In order to provide economic opportunities to Native people, that “requires streamlining and removing unnecessary administrative barriers that impede economic growth on Tribal lands, respecting tribal jurisdiction over tribal businesses, and promoting forward-looking efforts to ensure full access to new and emerging economic opportunities.”
“For example, while not every tribe is interested in the economic opportunities associated with changing laws around marijuana, a number of Tribal Nations view cannabis as an important opportunity for economic development,” Warren’s campaign blog post states.
“I support full marijuana legalization, and have also introduced and worked on a bipartisan basis to advance the STATES Act, a proposal that would at a minimum safeguard the ability of states, territories, and Tribal Nations, to make their own marijuana policies,” she wrote.
.@RepDebHaaland & I invite feedback about this proposal & look forward to working closely with tribal nations & citizens, experts, & other stakeholders to advance legislation in Congress that honors the United States’ promises to Native peoples. https://t.co/qc1fkBGb3I
— Elizabeth Warren (@SenWarren) August 16, 2019
A separate press release on Warren’s Senate website also touts her support for the STATES Act, saying she “worked hard to ensure” that it included tribal protections.
“It’s beyond time to make good on America’s responsibilities to Native peoples, and that is why I’m working with Congresswoman Haaland to draft legislation that will ensure the federal government lives up to its obligations and will empower tribal governments to address the needs of their citizens,” Warren said of the overall tribal plan. “We look forward to working closely with tribal nations to advance legislation that honors the United States’ promises to Native peoples.”
In an email blast to her campaign list, Warren included “a set of additional ideas to uphold the federal government’s trust and treaty obligations with Tribal Nations and to empower Native communities,” which includes her marijuana proposal:
“New economic opportunities: We also need to respect tribal jurisdiction over tribal businesses and promote forward-looking efforts to ensure full access to new economic opportunities. For example, a number of Tribal Nations view cannabis as an important economic opportunity. I support full marijuana legalization and have advanced the STATES Act, a proposal that would safeguard the ability of Tribal Nations to make their own marijuana policies.”
There’s increased interest in ensuring that Native populations receive the same benefits and protections as states as it concerns cannabis legislation.
In June, the House passed a spending bill that included a rider stipulating that Native American marijuana programs couldn’t be infringed upon by the Justice Department. And a GOP representative filed a bill in March that would provide similar protections.
FBI Seeks Tips On Marijuana Industry Corruption
The Federal Bureau of Investigation (FBI) is actively seeking tips on public corruption related to the marijuana industry, it announced on Thursday.

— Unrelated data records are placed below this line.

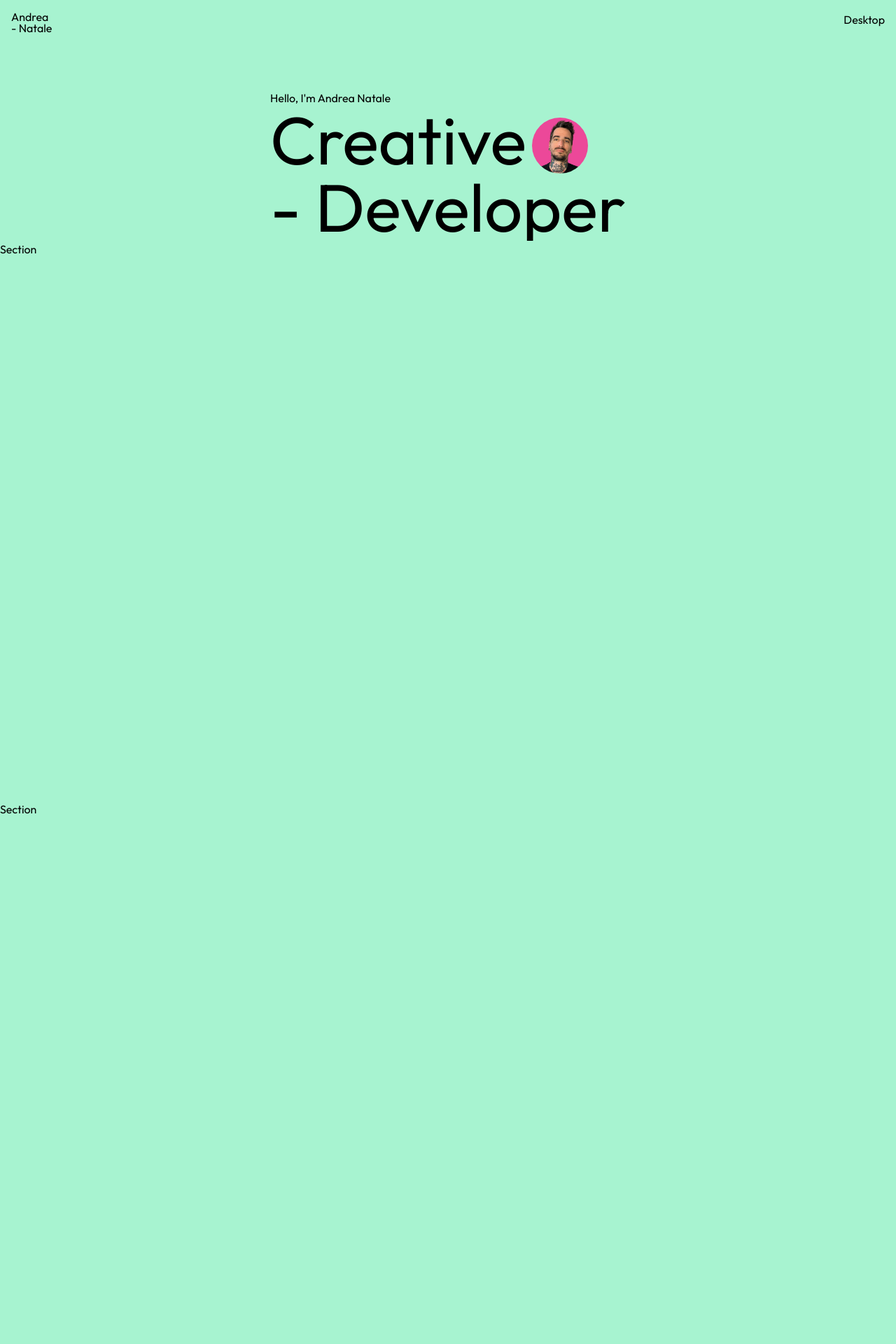
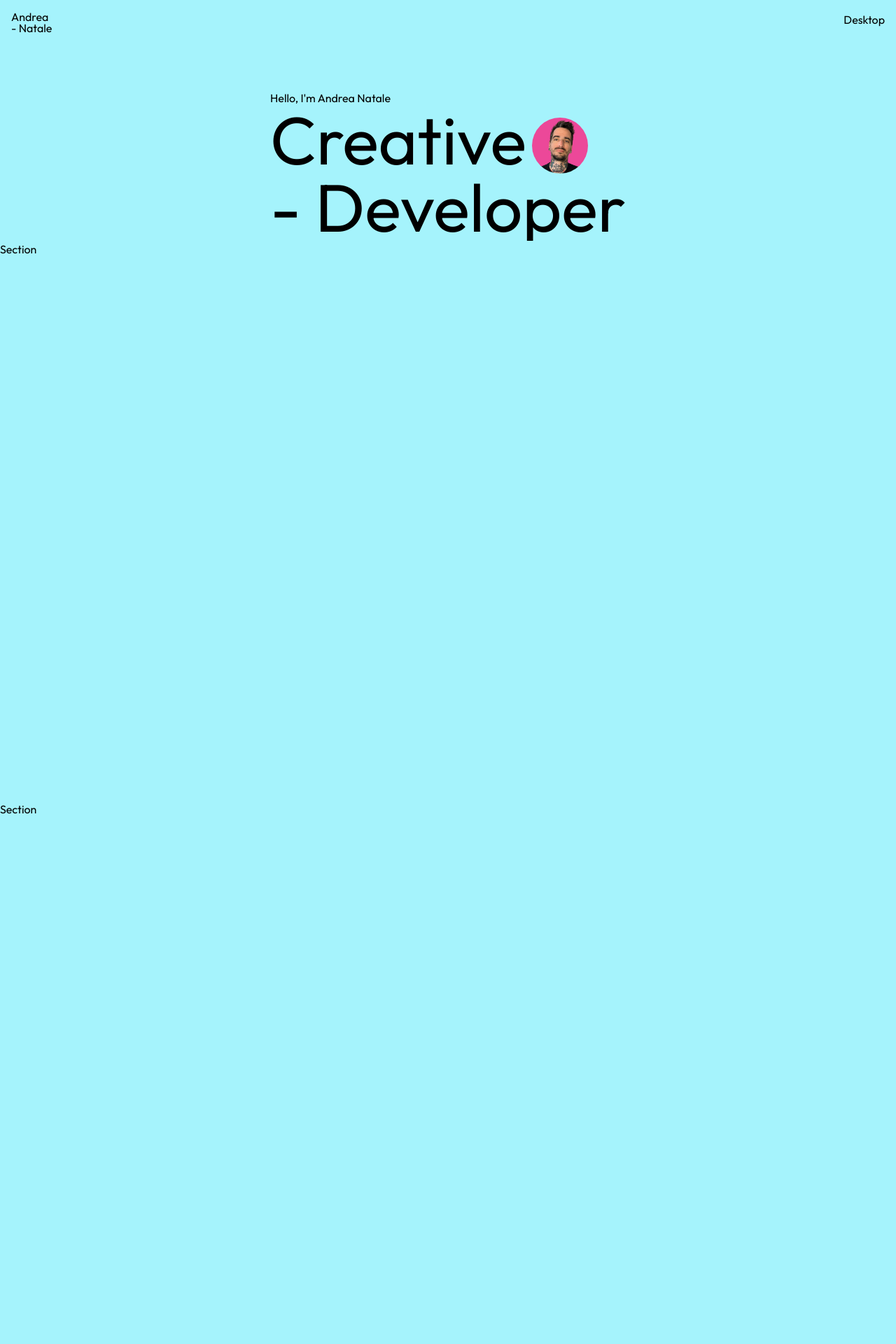
Before and after one commit to Nat1985/andreanatale_next, a Next.js app: page / in a window 1280 px wide. Shown: the top 1920 px of the page at 70% size. Built offline with nearby package versions, Linux system fonts and the light colour scheme.

Commit message:
Fix for deploy

```diff
--- a/app/blog/components/Feed.jsx
+++ b/app/blog/components/Feed.jsx
@@ -19,8 +19,6 @@ const Feed = ({ feed, error, isLoading }) => {
     ]
 
     return (
-        <Panel>
-            {isLoading && <div class="loader self-center"></div>}
             <div className="w-full grid gap-8 grid-cols-1 md:grid-cols-2 xl:grid-cols-3 2xl:grid-cols-4 justify-items-center gap-y-8">
                 {
                     mappedFeedItems && mappedFeedItems.length > 0 &&
@@ -39,8 +37,6 @@ const Feed = ({ feed, error, isLoading }) => {
                     })
                 }
             </div>
-
-        </Panel>
     )
 }
 
--- a/app/blog/page.js
+++ b/app/blog/page.js
@@ -49,7 +49,6 @@ export default function Blog() {
 
     return (
         <main className="mt-4 flex flex-col gap-4">
-            <ScrollPlaceholder />
             <h2 className="text-center mb-4">I miei <span className="text-indigo-800">articoli</span></h2>
             <Feed feed={feed} error={error} isLoading={isLoading} />
         </main>
--- a/app/components/navbar/menu/Desktop.jsx
+++ b/app/components/navbar/menu/Desktop.jsx
@@ -1,6 +1,6 @@
 import React from 'react'
 
-function Desktop() {
+function Desktop({ menuList }) {
   return (
     <div className='hidden md:flex'>
       Desktop
--- a/app/components/navbar/menu/Mobile.jsx
+++ b/app/components/navbar/menu/Mobile.jsx
@@ -66,7 +66,7 @@ function Mobile({ menuList }) {
       {
         isOpen &&
         <div className='fixed inset-0 flex'>
-          <div ref={overlayRef} className='h-full flex-grow bg-black/80'></div>
+          <div ref={overlayRef} className='h-full flex-grow bg-black/80' onClick={() => closeMenu(null)}></div>
           <div ref={menuRef} className='h-full w-[300px] bg-white flex flex-col p-4 justify-center'>
             <div className='fixed top-5 right-4'><img src="icons/arrow-right.svg" alt="close" width={32} height={32} onClick={() => closeMenu(null)} /></div>
             <ul className='text-4xl flex flex-col gap-8 mt-16 p-4'>
--- a/app/page.js
+++ b/app/page.js
@@ -3,12 +3,12 @@ import Hero from "./components/Hero";
 
 export default function Home() {
     return (
-        <main className="flex flex-col items-center pt-32 bg-emerald-200">
+        <main className="flex flex-col items-center pt-32 bg-cyan-200">
             {/* Hero */}
             <Hero />
-            <div className="h-[800px] bg-emerald-200 w-full">Section</div>
-            <div className="h-[800px] bg-emerald-200 w-full">Section</div>
-            <div className="h-[800px] bg-emerald-200 w-full">Section</div>
+            <div className="h-[800px] bg-cyan-200 w-full">Section</div>
+            <div className="h-[800px] bg-cyan-200 w-full">Section</div>
+            <div className="h-[800px] bg-cyan-200 w-full">Section</div>
         </main>
     );
 }
```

“States require licenses to grow and sell the drug—opening the possibility for public officials to become susceptible to bribes in exchange for those licenses,” FBI Public Affairs Specialist Mollie Halpern said on a short podcast the bureau released. “The corruption is more prevalent in western states where the licensing is decentralized—meaning the level of corruption can span from the highest to the lowest level of public officials.”
(Marijuana Moment’s editor provides some content to Forbes via a temporary exclusive publishing license arrangement.)